The report on Rohith's suicide came to light on Wednesday. On the same day, one more investigation report, conducted by competent authorities selected by the Centre, gave the verdict that the death of more than 70 children at the Baba Raghav Das Medical College and Hospital in Gorakhpur, Uttar Pradesh, recently did not take place due to lack of supply of oxygen, as has been alleged by the parents of the deceased.
"In fact, the number of deaths at the hospital has reduced compared to last year,'' Dr Harish Chellani, who was part of the team, said.
The three-member team visited the hospital on Saturday. "As per information and data provided to us, it does not look like the deaths have all happened due to shortage of oxygen," Chellani said.
"As per the records, we have fewer deaths when compared to the figures at the same time last year." The team comprised experts from the Lady Hardinge Medical College, Safdarjung Hospital and from the Ministry's Immunisation Department.
The Indian Medical Association has also sent its own team to investigate the matter and submit a report by Thursday.
Although death of Rohith and the children took place months apart, they are joined by one link--"no authorities are to be blamed for the unfortunate deaths".
The findings of central-government appointed teams in both Rohith's suicide case and Gorakhpur tragedy gave clean chit to the people in power.
The allegations levelled by the families and friends of deceased were "proved wrong" by competent authorities in both the cases.

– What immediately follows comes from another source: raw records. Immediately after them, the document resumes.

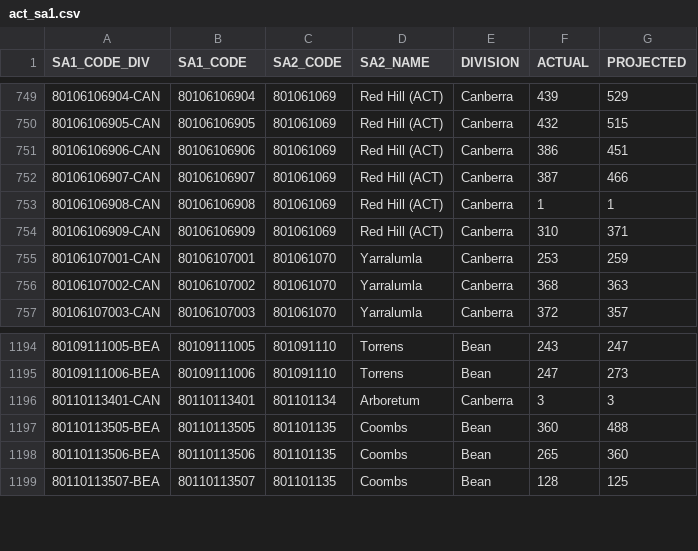
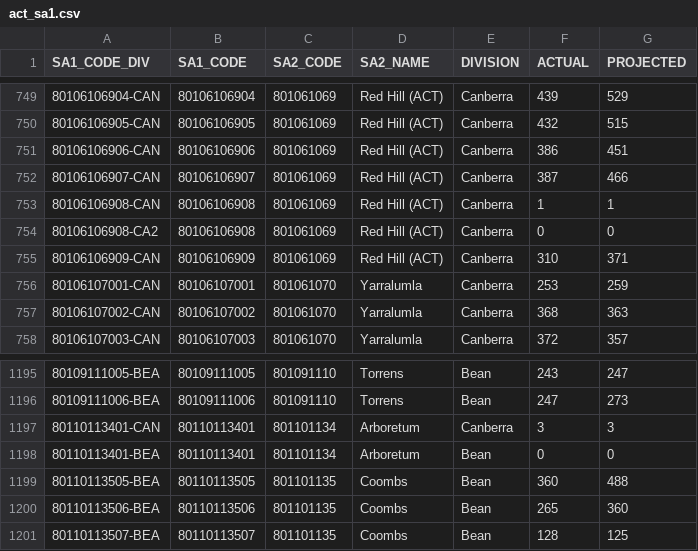
Before and after one commit to mcswee/divs-au, a CSV file: assets/data/act_sa1.csv, drawn as a sheet; only a part is shown, gaps mark what is left out.

```diff
--- a/assets/data/act_sa1.csv
+++ b/assets/data/act_sa1.csv
@@ -753,2 +753,3 @@
 80106106908-CAN,80106106908,801061069,Red Hill (ACT),Canberra,1,1
+80106106908-CA2,80106106908,801061069,Red Hill (ACT),Canberra,0,0
 80106106909-CAN,80106106909,801061069,Red Hill (ACT),Canberra,310,371
@@ -1196,2 +1197,3 @@
 80110113401-CAN,80110113401,801101134,Arboretum,Canberra,3,3
+80110113401-BEA,80110113401,801101134,Arboretum,Bean,0,0
 80110113505-BEA,80110113505,801101135,Coombs,Bean,360,488
```
Also changed, not shown: 1 other file.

No matter how much available evidence in public domain indicate otherwise, implicating people in power, or families of deceased cry foul, justice once again has been denied in two major "murder" cases that rocked the nation in recent times.